Sometimes, the writing chugs along like a well-oiled airship and sometimes it clanks and stutters like a rusty steam engine. And then there are those other times, when the writing isn’t the challenge, but the turbulence of life and the business of books take over and challenge me to navigate my way through the choppy air while trying not to look down.
You are a writer. You either write, or you want to write. And if you are truly serious about it, you study and hone your craft.
You go to the library and check out all the writing books. Especially the ones written for your chosen genre. You read about plot and character development. You learn about manuscript formatting and submitting to agents. You learn the difference between active and passive writing.
Since the beginning of this writing journey, I have wanted to write a picture book. And, like many authors, I have more than one abandoned picture book manuscript to my name. I sometimes imagine them huddling together in a drawer somewhere, trying to keep warm. Out of sight, but not necessarily out of mind. I still love the ideas for those stories deeply, but I just could not figure out how to make them work.
While writing novels is not particularly easy, I found myself better able to figure out the structure of the longer format. I still had to study my craft, and learn to edit with an iron fisted pen, but it has always felt more natural to me than the shorter, “easier” children’s picture book format.
Plot points, crisis, and climax, oh my! I have been reading up on plotting, taking a deep dive into process and techniques, attempting to distill the information that others have provided in books like The Plot Whisperer by Martha Alderson, Plot and Structure by James Scott Bell, Building Better Plots by Robert Kernen, and The Plot Thickens by Noah Lukeman into something that I can easily absorb and make part of my ingrained writing process and inform my teaching process, as well.
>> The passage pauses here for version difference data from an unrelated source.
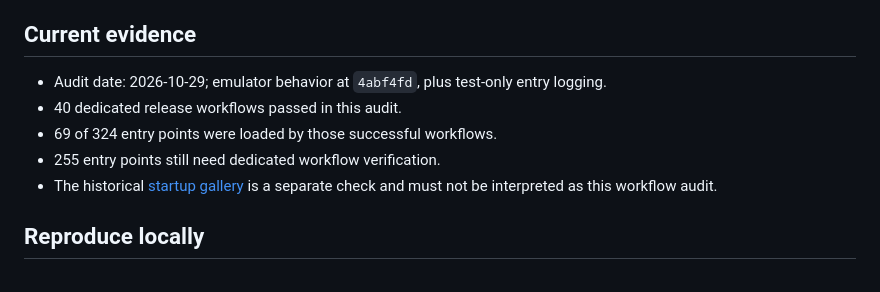
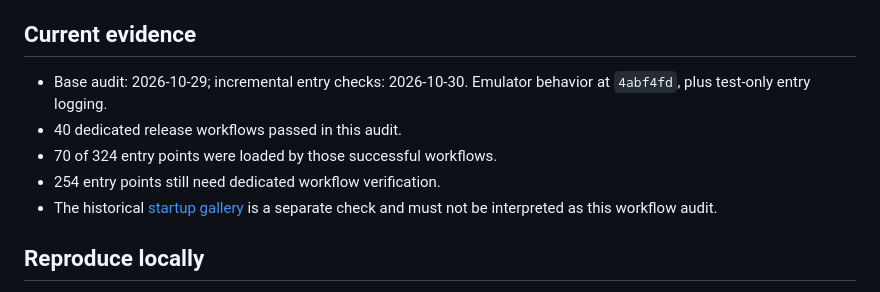
Before and after one commit to AloysHF/LavaXEmu, a Markdown page: docs/Game-Corpus-Audit.md, the part around one of its changes. Drawn GitHub-style.

```diff
--- a/docs/Game-Corpus-Audit.md
+++ b/docs/Game-Corpus-Audit.md
@@ -14,10 +14,10 @@ do not satisfy this status.
 
 ## Current evidence
 
-- Audit date: 2026-10-29; emulator behavior at `4abf4fd`, plus test-only entry logging.
+- Base audit: 2026-10-29; incremental entry checks: 2026-10-30. Emulator behavior at `4abf4fd`, plus test-only entry logging.
 - 40 dedicated release workflows passed in this audit.
-- 69 of 324 entry points were loaded by those successful workflows.
-- 255 entry points still need dedicated workflow verification.
+- 70 of 324 entry points were loaded by those successful workflows.
+- 254 entry points still need dedicated workflow verification.
 - The historical [startup gallery](Game-Compatibility.md) is a separate check
   and must not be interpreted as this workflow audit.
 
```
Also changed, not shown: other parts of docs/Game-Corpus-Audit.md (+63 -63 lines), docs/Game-Fixes.md (+12 -1 lines), docs/images/fixes/cs13-mission.png, docs/images/fixes/cs13-packaged-fire.png (added), docs/images/fixes/cs13-packaged-mission.png (added), docs/images/fixes/cs13-packaged-pistol.png (added), 1 other file.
This is not the first time I have delved into plot at this level. A couple of years ago, I published an essay about plot called “Plot Isn’t Just a Four-Letter Word,” You can find it on line here for free.
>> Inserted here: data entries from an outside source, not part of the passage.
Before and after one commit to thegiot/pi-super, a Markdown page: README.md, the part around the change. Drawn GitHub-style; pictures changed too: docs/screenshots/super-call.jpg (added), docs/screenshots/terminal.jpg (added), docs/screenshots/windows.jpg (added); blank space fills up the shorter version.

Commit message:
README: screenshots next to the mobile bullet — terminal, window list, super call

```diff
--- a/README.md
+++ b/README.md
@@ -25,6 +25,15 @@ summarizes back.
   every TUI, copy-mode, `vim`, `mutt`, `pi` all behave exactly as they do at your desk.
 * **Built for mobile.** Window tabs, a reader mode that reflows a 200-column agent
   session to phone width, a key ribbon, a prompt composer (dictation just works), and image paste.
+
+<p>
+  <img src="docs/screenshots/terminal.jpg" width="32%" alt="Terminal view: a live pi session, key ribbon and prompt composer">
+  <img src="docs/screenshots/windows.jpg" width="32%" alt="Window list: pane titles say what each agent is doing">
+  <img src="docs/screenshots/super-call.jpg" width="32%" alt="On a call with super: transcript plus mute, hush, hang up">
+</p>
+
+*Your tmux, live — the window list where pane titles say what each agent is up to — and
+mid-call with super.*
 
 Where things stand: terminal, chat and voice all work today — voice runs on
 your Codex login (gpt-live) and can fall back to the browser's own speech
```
Over the past few years, we have been replacing our older, less efficient windows with newer, double paned, triple EEE rated, energy efficient ones. It took time because, well, window replacement is not cheap. (BTW-quick plug: if you are in the Phoenix area, Affordable Windows offers a great product and has the best installers on the planet. And, no, I don’t get anything for referring them, but we used another company for the first batch of windows and I can verify that I know great window installers from not-so-great.)
As you can see, my office has a great window with a view of the back yard and our amazing, prolific lemon tree. (Please, ignore the rest of the back yard, which is a still work in progress.)
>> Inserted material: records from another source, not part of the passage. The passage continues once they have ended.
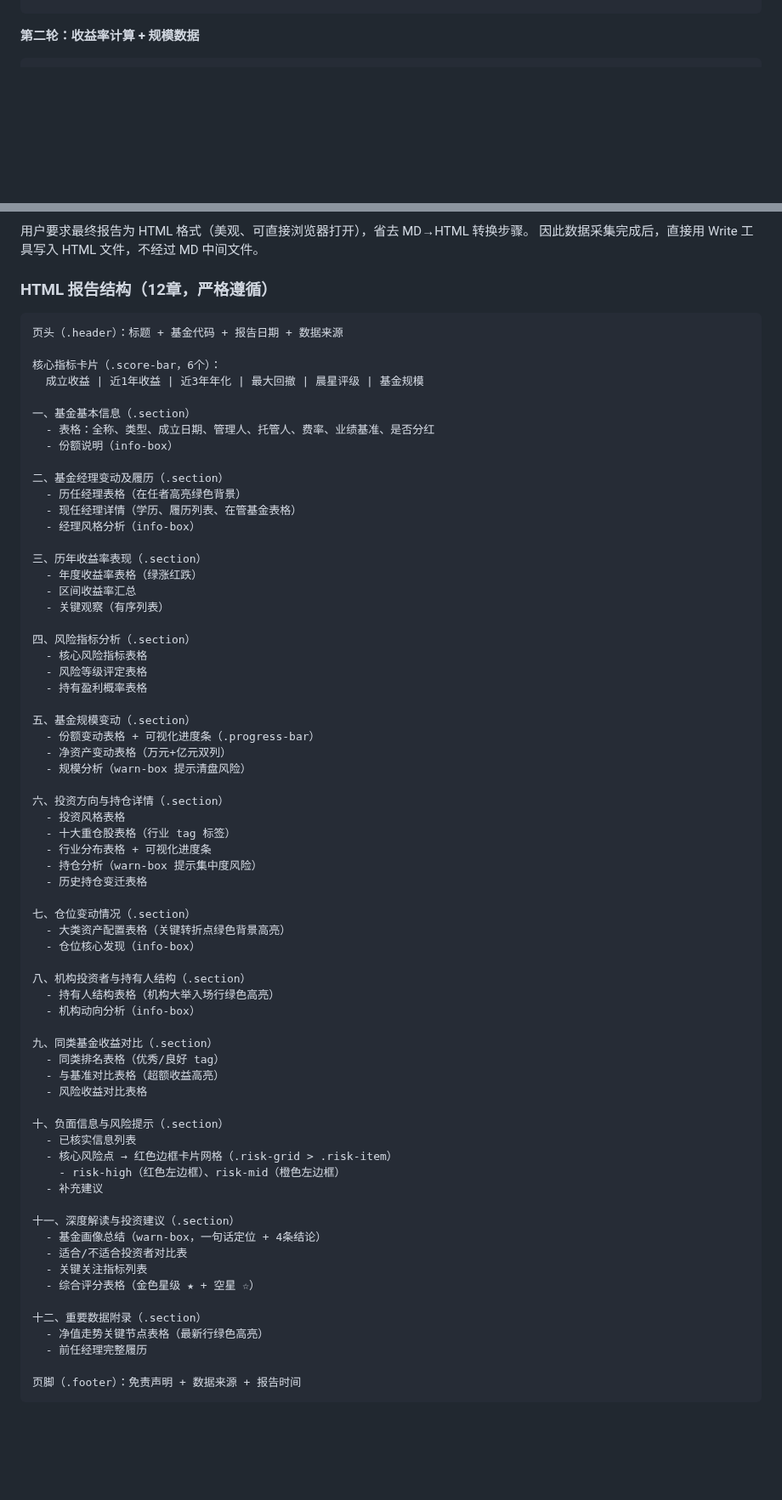
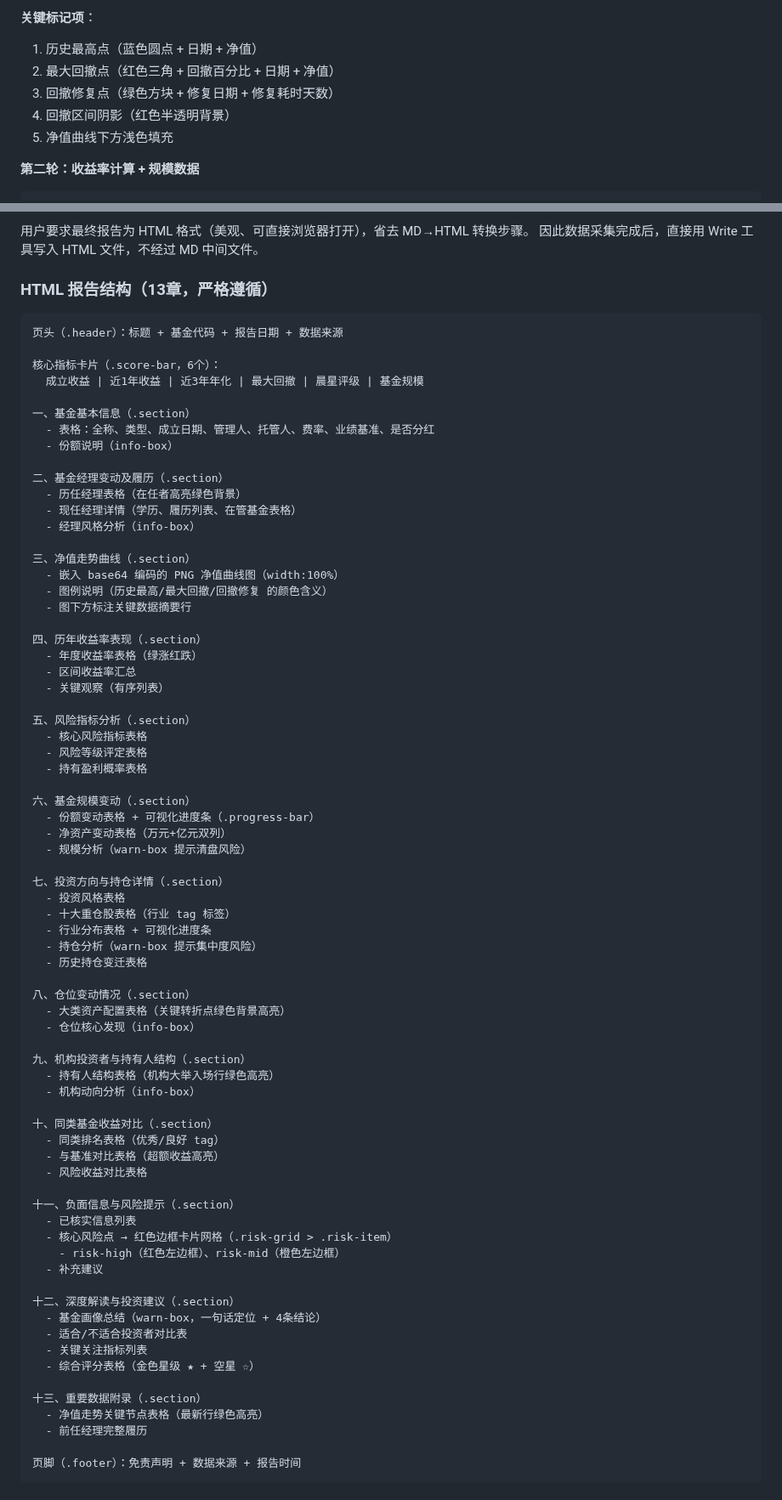
Before and after one commit to lartemac/VPT--, a Markdown page: skill_fund_research.md, 2 parts joined by grey strips. Shown at 85% size. GitHub-like rendering; blank space fills up the shorter version.

Commit message:
更新基金研究skill：新增净值曲线图要求（matplotlib→PNG→base64嵌入HTML）
Co-Authored-By: Claude Opus 4.7 <noreply@anthropic.com>

````diff
--- a/skill_fund_research.md
+++ b/skill_fund_research.md
@@ -33,3 +80,9 @@ pro.fund_div(ts_code=ts_code)          # 分红记录
+**关键标记项**：
+1. 历史最高点（蓝色圆点 + 日期 + 净值）
+2. 最大回撤点（红色三角 + 回撤百分比 + 日期 + 净值）
+3. 回撤修复点（绿色方块 + 修复日期 + 修复耗时天数）
+4. 回撤区间阴影（红色半透明背景）
+5. 净值曲线下方浅色填充
 
 **第二轮：收益率计算 + 规模数据**
 ```python
@@ -105,7 +158,7 @@ pro.stock_basic(ts_code=symbol)        # 逐只查持仓股票名称和行业
 用户要求最终报告为 HTML 格式（美观、可直接浏览器打开），省去 MD→HTML 转换步骤。
 因此数据采集完成后，直接用 Write 工具写入 HTML 文件，不经过 MD 中间文件。
 
-### HTML 报告结构（12章，严格遵循）
+### HTML 报告结构（13章，严格遵循）
 
 ```
 页头（.header）：标题 + 基金代码 + 报告日期 + 数据来源
@@ -122,54 +175,59 @@ pro.stock_basic(ts_code=symbol)        # 逐只查持仓股票名称和行业
   - 现任经理详情（学历、履历列表、在管基金表格）
   - 经理风格分析（info-box）
 
-三、历年收益率表现（.section）
+三、净值走势曲线（.section）
+  - 嵌入 base64 编码的 PNG 净值曲线图（width:100%）
+  - 图例说明（历史最高/最大回撤/回撤修复 的颜色含义）
+  - 图下方标注关键数据摘要行
+
+四、历年收益率表现（.section）
   - 年度收益率表格（绿涨红跌）
   - 区间收益率汇总
   - 关键观察（有序列表）
 
-四、风险指标分析（.section）
+五、风险指标分析（.section）
   - 核心风险指标表格
   - 风险等级评定表格
   - 持有盈利概率表格
 
-五、基金规模变动（.section）
+六、基金规模变动（.section）
   - 份额变动表格 + 可视化进度条（.progress-bar）
   - 净资产变动表格（万元+亿元双列）
   - 规模分析（warn-box 提示清盘风险）
 
-六、投资方向与持仓详情（.section）
+七、投资方向与持仓详情（.section）
   - 投资风格表格
   - 十大重仓股表格（行业 tag 标签）
   - 行业分布表格 + 可视化进度条
   - 持仓分析（warn-box 提示集中度风险）
   - 历史持仓变迁表格
 
-七、仓位变动情况（.section）
+八、仓位变动情况（.section）
   - 大类资产配置表格（关键转折点绿色背景高亮）
   - 仓位核心发现（info-box）
 
-八、机构投资者与持有人结构（.section）
+九、机构投资者与持有人结构（.section）
   - 持有人结构表格（机构大举入场行绿色高亮）
   - 机构动向分析（info-box）
 
-九、同类基金收益对比（.section）
+十、同类基金收益对比（.section）
   - 同类排名表格（优秀/良好 tag）
   - 与基准对比表格（超额收益高亮）
   - 风险收益对比表格
 
-十、负面信息与风险提示（.section）
+十一、负面信息与风险提示（.section）
   - 已核实信息列表
   - 核心风险点 → 红色边框卡片网格（.risk-grid > .risk-item）
     - risk-high（红色左边框）、risk-mid（橙色左边框）
   - 补充建议
 
-十一、深度解读与投资建议（.section）
+十二、深度解读与投资建议（.section）
   - 基金画像总结（warn-box，一句话定位 + 4条结论）
   - 适合/不适合投资者对比表
   - 关键关注指标列表
   - 综合评分表格（金色星级 ★ + 空星 ☆）
 
-十二、重要数据附录（.section）
+十三、重要数据附录（.section）
   - 净值走势关键节点表格（最新行绿色高亮）
   - 前任经理完整履历
 
````
Also changed, not shown: other parts of skill_fund_research.md (+47 -0 lines).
When writing, I start from character, not simply because I think it’s a great place to start—although, for me, it’s mostly character engagement that keeps me reading (or writing) a book or story—but more so because that’s just the way my brain works.
So, when describing the landscape/creating the setting for the book, everything I see is filtered through the eyes of my characters. This is a huge plus in developing voice and for showing the character’s emotional journey, because the world the reader sees is from the perspective of the characters living in and experiencing it.
In 1977, despite the best efforts of some, the US Navy was not an Equal Opportunity Employer. Sexism was a huge issue. Mid-level Petty Officers expected lower ranking females to sit in their laps and stand under the mistletoe at the holiday party. Some even obliged. It was a difficult environment to navigate through.
Add to that a misuse of authority that cropped up in many places and you have the perfect recipe for a hostile work environment.